Published 6:24 pm Friday, July 26, 2019
According to a contract amendment between the city and project engineer EJES, work on Vicksburg’s auxiliary waterline could begin in October.
The Board of Mayor and Aldermen Thursday approved the amendment, which details the timeline for the project, moments after authorizing city clerk Walter Osborne to advertise for bids for the project.
According to the amendment, a bid is expected to be awarded and a notice to proceed with the project approved in August with the final construction documents completed in September. Construction is expected to take a year to complete.
Mayor George Flaggs Jr. signed an agreement on July 12 with the U.S. Army Corps of Engineers Vicksburg District for $4.5 million in the Water Resources Development Act Section 592 infrastructure program grant money to help cover the cost of the estimated $6 million project. The city’s share of the project cost is $1.5 million.
“This is a great day for the future of Vicksburg,” Flaggs said after the ceremony.
“This is a great beginning because this was a project I inherited. It’s been a long time coming, and I’m just so grateful that we got this grant. We’re getting ready to go out for construction, and I hope it will come within the money that’s allowed.”
Flaggs said the waterline would start at the city’s water treatment center on Haining Road and go south, running parallel to Washington Street.
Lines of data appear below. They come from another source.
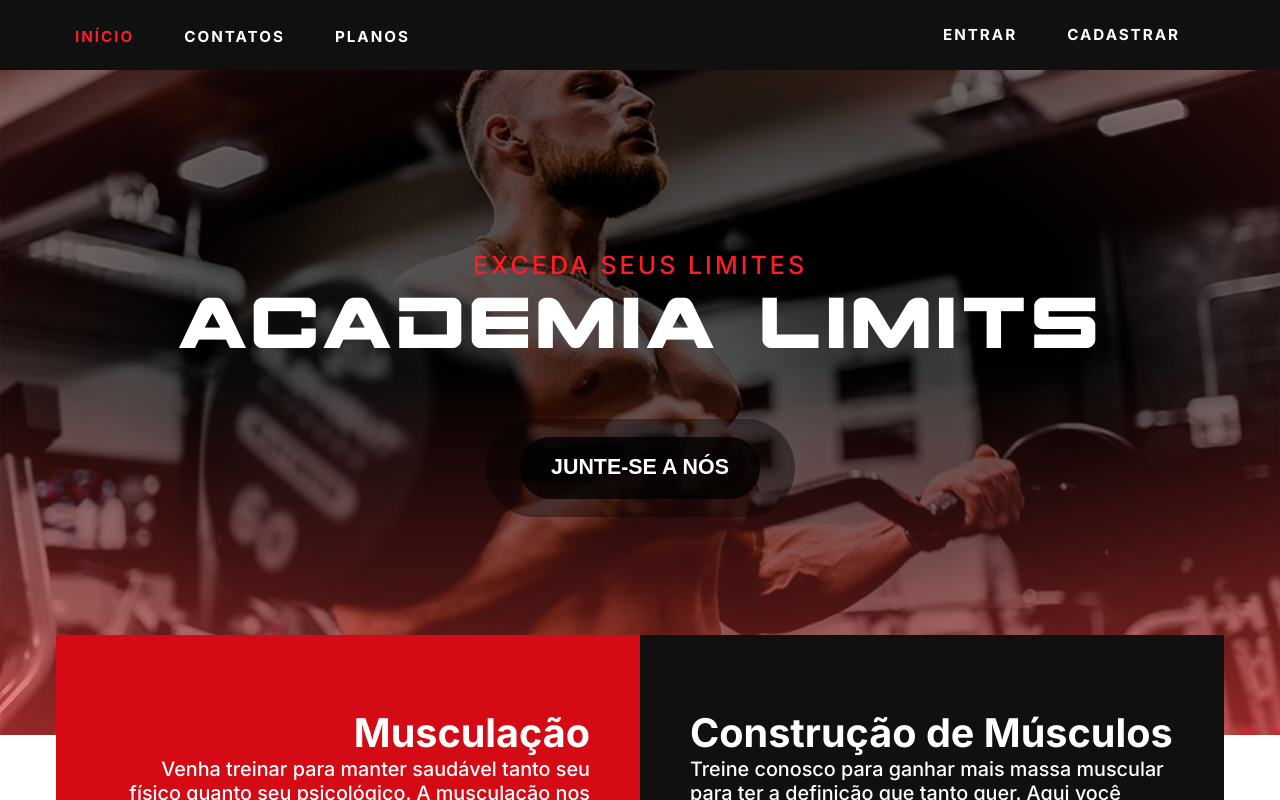
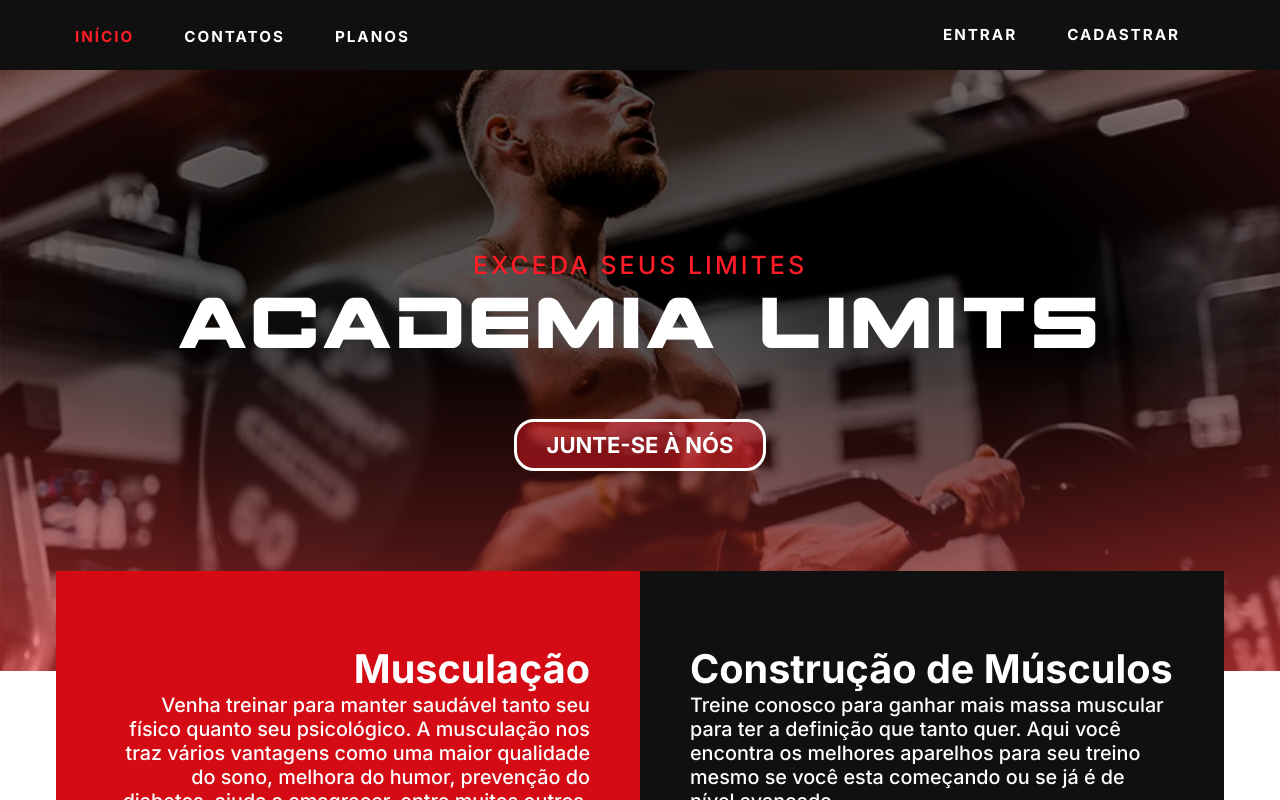
Before and after one commit to ViniUme/LimitsGym, a Next.js app: page / in a window 1280 px wide. Shown: the top 800 px of the page. Built offline with nearby package versions, Linux system fonts and the light colour scheme.

Commit message:
Edit front-cover button

```diff
--- a/src/components/front_cover.jsx
+++ b/src/components/front_cover.jsx
@@ -18,11 +18,7 @@ export default function FrontCover({cookies}){
                 <span className={style.title_sub}>exceda seus limites</span>
                 <span className={style.title_header}>academia limits</span>
 
-                <Link href={ReturnLink()}>
-                    <a className={style.link_button}>
-                        <button className={style.title_shadow}><span className={style.title_button}>junte-se a nós</span></button>
-                    </a>
-                </Link>
+                <Link href={ReturnLink()}><a className={style.link_button}>junte-se à nós</a></Link>
             </div>
         </section>
     )
--- a/src/styles/front_cover.module.scss
+++ b/src/styles/front_cover.module.scss
@@ -44,46 +44,19 @@
 
         .link_button{
             margin: 50px 0 200px 0;
-            font-size: 1em;
-
-            .title_shadow{
-                position: relative;
-                width: calc(7vw + 220px);
-                height: calc(1vw + 85px);
-                border-radius: 50px;
-                border: none;
-                cursor: pointer;
-                text-transform: uppercase;
-                font-size: calc(0.5vw + 15px);
-                font-weight: 700;
-                background: #00000065;
-                transition: 250ms ease-out;
-                user-select: none;
-
-                .title_button{
-                    color: #ffffff;
-                    position: absolute;
-                    margin: auto;
-                    top: 0;
-                    left: 0;
-                    right: 0;
-                    bottom: 0;
-                    width: calc(7vw + 150px);
-                    height: calc(1vw + 50px);
-                    border-radius: 30px;
-                    background: #000000c4;
-                    transition: 250ms ease-out;
-                    user-select: none;
-                }
-            }
-
-            .title_shadow:hover{
-                background: #ff0e0e65;
-
-                .title_button{
-                    background: var(--red);
-                }
-            }
+            padding: 10px 30px;
+            font-size: 0.3em;
+            font-weight: 700;
+            text-transform: uppercase;
+            background: #ff1c276b;
+            border: 3px #fff solid;
+            border-radius: 20px;
+            cursor: pointer;
+            transition: 150ms ease-in-out;
+        }
+        .link_button:hover{
+            transform: scale(1.05);
+            background: #ff1c27;
         }
 
     }
```
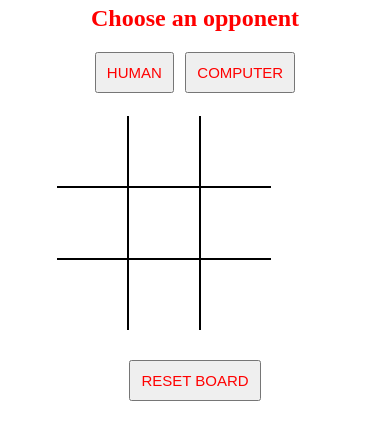
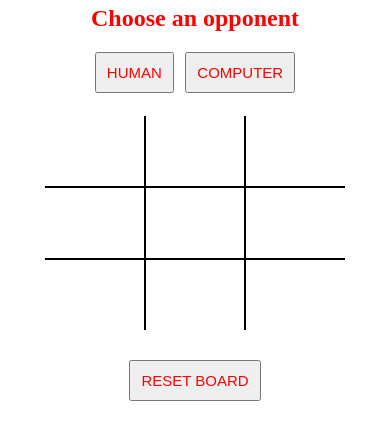
Before and after one commit to bomotayo/odin-tic-tac-toe, a plain HTML site: page index.html in a window 390 px wide. Shown: the part 89-528 px from the top of the page. Drawn offline with Linux system fonts and the light colour scheme.

Commit message:
fixed responsiveness of game board

```diff
--- a/style.css
+++ b/style.css
@@ -93,6 +93,8 @@ button {
 
 @media only screen and (max-width: 600px) {
   .board-section {
-    margin-left: 13%;
+    width: 80%;
+    margin-left: auto;
+    margin-right: auto;
   }
 }
```
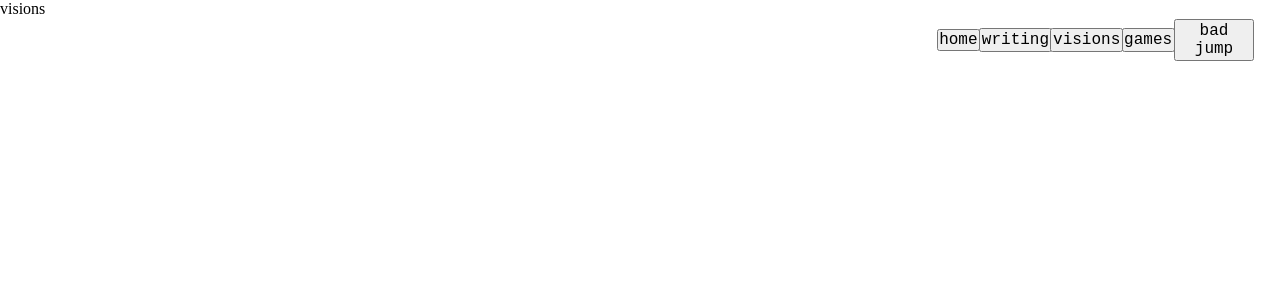
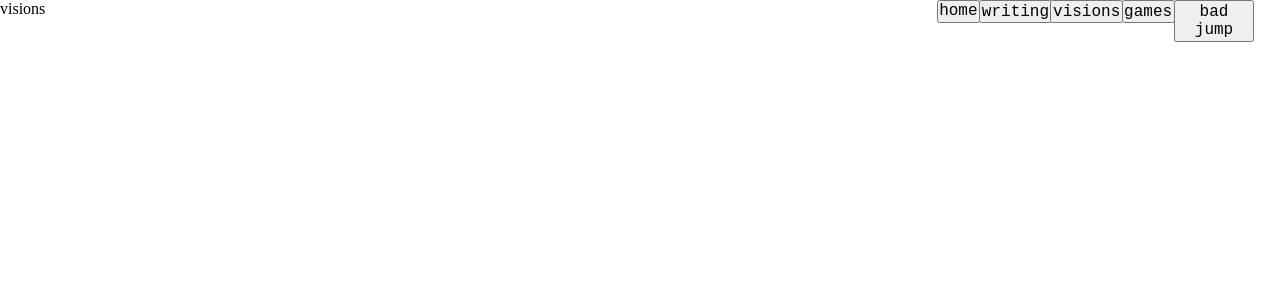
Before and after one commit to hightowerbuilds/roofing-magazine, a React (Vite) app: page /art in a window 1280 px wide. Shown: the top 300 px of the page. Built offline with nearby package versions, Linux system fonts and the light colour scheme; no server answers.

Commit message:
more routing issues

```diff
--- a/src/Components/NavBar/NavBar.css
+++ b/src/Components/NavBar/NavBar.css
@@ -3,7 +3,7 @@
   height: 10vh;
   display: flex;
   justify-content: end;
-  align-items: center;
+  align-items: start;
   position: absolute;
   right: 2%;
   z-index: 2;
--- a/src/Pages/GamesPage/GamesPage.jsx
+++ b/src/Pages/GamesPage/GamesPage.jsx
@@ -1,5 +1,4 @@
 
-import { NavLink } from 'react-router-dom'
 import NavBar from '../../Components/NavBar/NavBar'
 
 export default function GamesPage() {
@@ -7,11 +6,8 @@ export default function GamesPage() {
     <div>
 
         <NavBar />
-
         games page
 
-        bad jump
-        <NavLink to='/badjump'><button className='navButton'>bad jump</button></NavLink>
 
     </div>
   )
```
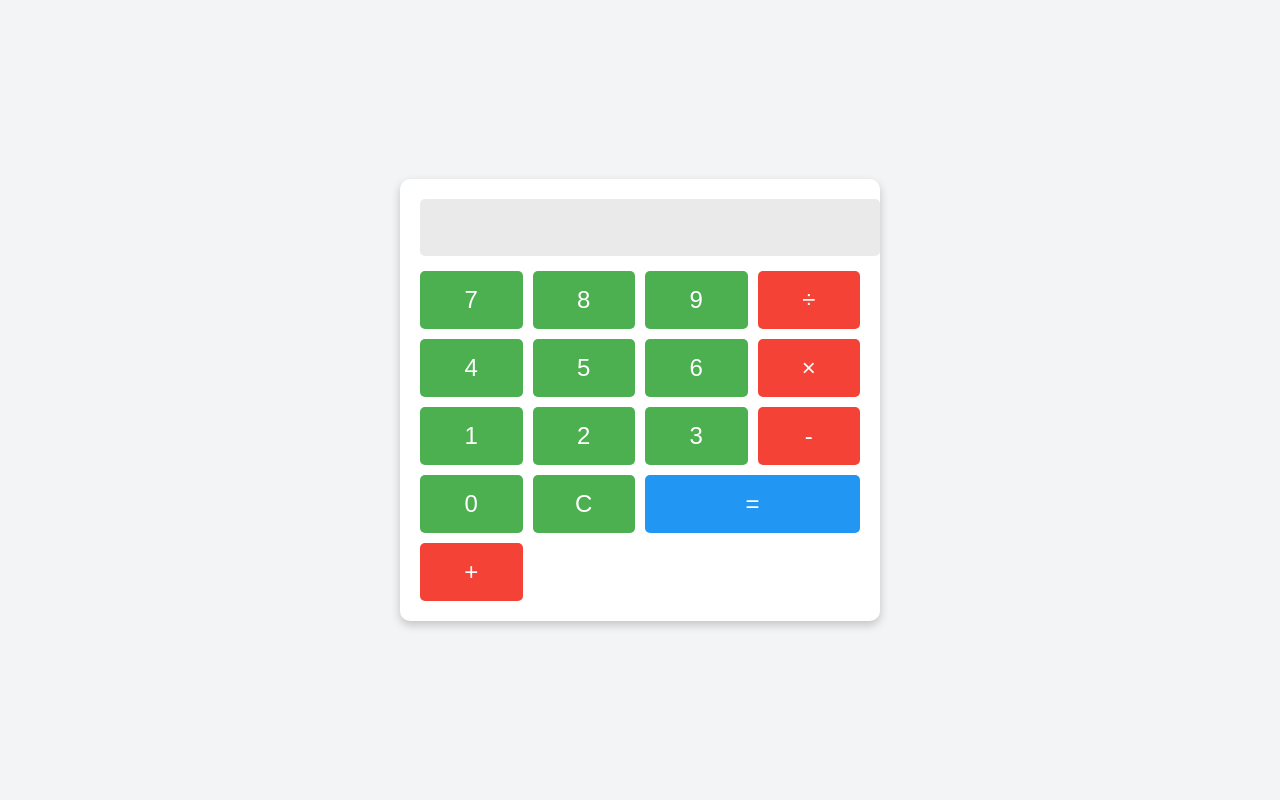
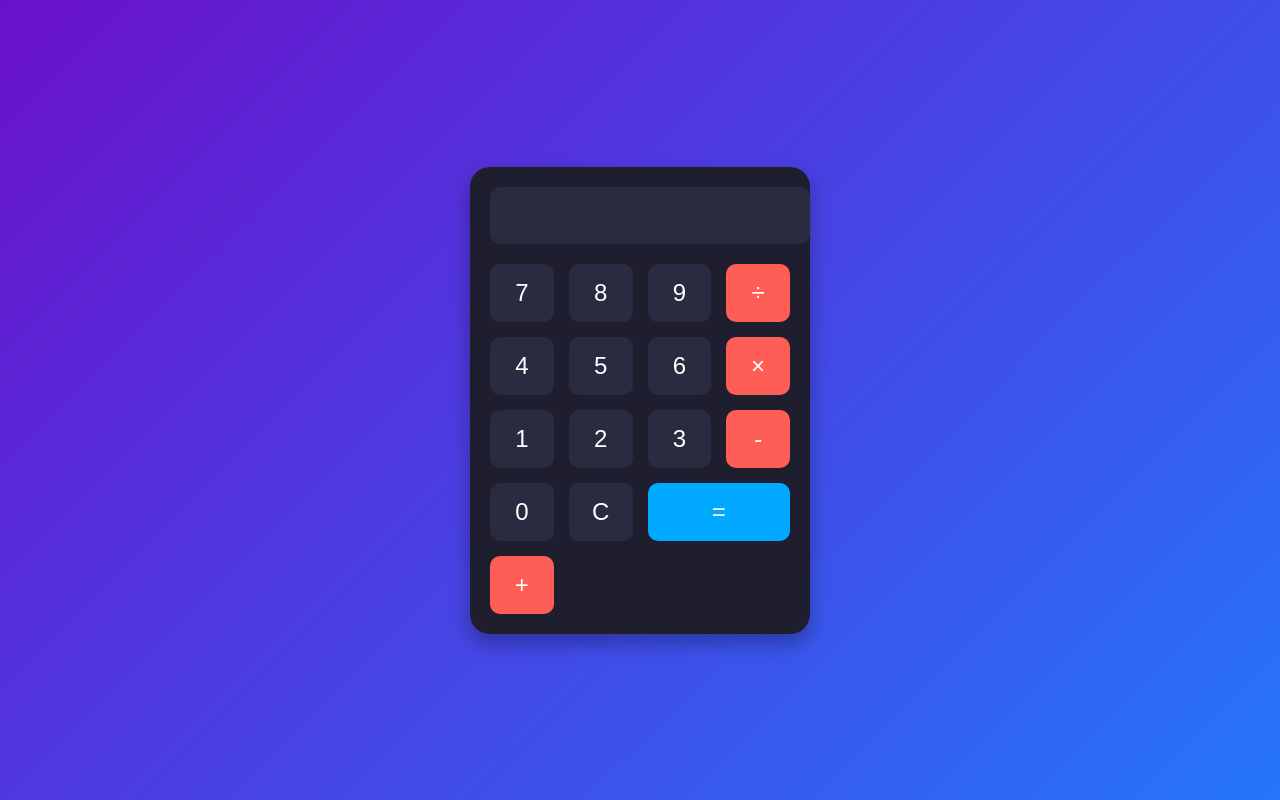
Before and after one commit to Cc98rp/Calculadora-web, a plain HTML site: page index.html in a window 1280 px wide. Drawn offline with Linux system fonts and the light colour scheme.

Commit message:
Actualizar styles.css

```diff
--- a/styles.css
+++ b/styles.css
@@ -1,52 +1,95 @@
+/* Fondo general */
 body {
-  font-family: Arial, sans-serif;
+  font-family: 'Arial', sans-serif;
+  background: linear-gradient(135deg, #6a11cb, #2575fc);
+  color: #fff;
   display: flex;
   justify-content: center;
   align-items: center;
   height: 100vh;
   margin: 0;
-  background-color: #f3f4f6;
 }
 
+/* Contenedor de la calculadora */
 .calculadora {
-  background-color: #ffffff;
+  background-color: #1e1e2f;
+  border-radius: 20px;
   padding: 20px;
-  border-radius: 10px;
-  box-shadow: 0 4px 10px rgba(0, 0, 0, 0.2);
+  box-shadow: 0 10px 20px rgba(0, 0, 0, 0.3);
+  max-width: 300px;
+  width: 100%;
 }
 
+/* Pantalla */
 .pantalla input {
   width: 100%;
   font-size: 2rem;
+  padding: 10px;
+  margin-bottom: 20px;
+  border: none;
+  border-radius: 10px;
   text-align: right;
-  border: none;
-  padding: 10px;
-  margin-bottom: 15px;
-  border-radius: 5px;
-  background-color: #eaeaea;
+  background-color: #2a2a40;
+  color: #fff;
 }
 
+/* Botones */
 .botones {
   display: grid;
   grid-template-columns: repeat(4, 1fr);
-  gap: 10px;
+  gap: 15px;
 }
 
 .boton {
   font-size: 1.5rem;
   padding: 15px;
-  background-color: #4caf50;
-  color: white;
   border: none;
-  border-radius: 5px;
+  border-radius: 10px;
   cursor: pointer;
+  text-align: center;
+  transition: all 0.3s ease;
+}
+
+.boton:hover {
+  transform: scale(1.1);
+}
+
+/* Colores de los botones */
+.boton {
+  background-color: #2a2a40;
+  color: #fff;
 }
 
 .boton.operador {
-  background-color: #f44336;
+  background-color: #ff5e57;
 }
 
 .boton.igual {
-  background-color: #2196f3;
+  background-color: #00a8ff;
+  color: #fff;
   grid-column: span 2;
 }
+
+.boton.igual:hover {
+  background-color: #0077cc;
+}
+
+.boton.operador:hover {
+  background-color: #ff3b3b;
+}
+
+.boton:hover {
+  background-color: #383850;
+}
+
+/* Ajuste para pantallas pequeñas */
+@media (max-width: 400px) {
+  .boton {
+    font-size: 1.2rem;
+    padding: 10px;
+  }
+
+  .pantalla input {
+    font-size: 1.5rem;
+  }
+}
```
It will connect to the existing waterline at Washington Street in front of the Jesse L. Brent Lower Mississippi River Museum and Interpretive Center.
He said a crossing valve was installed on the city’s main waterline when repairs were made to the line in 2010 after the line was exposed and damaged during the construction of the museum.
“All we have to do is tie into it,” he said.
The damage to the main line was the incentive to begin planning the backup line.
In November 2010, the Board of Mayor and Aldermen hired IMS Engineers of Jackson to perform the engineering for the project. At that time, the city received a $2.45 million 592 grant and the project was estimated at $3.29 million, with the city’s share projected to be $841,821.
There was little action by city officials on the project after IMS’ hiring until November 2013, when Flaggs called a meeting of IMS representatives and city, Corps and National Military Park officials. By that time, the three-year delay had caused the project’s cost to nearly double.
The board later fired IMS after project bids came in an estimated $2 to $3 million over budget.
The board in 2016 hired EJES Engineering of Jackson to replace IMS.
EJES developed the new route down Washington Street, but because there were limited funds for the project, the board initially decided to split the project into two phases. The first phase connected part of the line to the water treatment plant.
The board in January canceled that plan after receiving news of the extra money.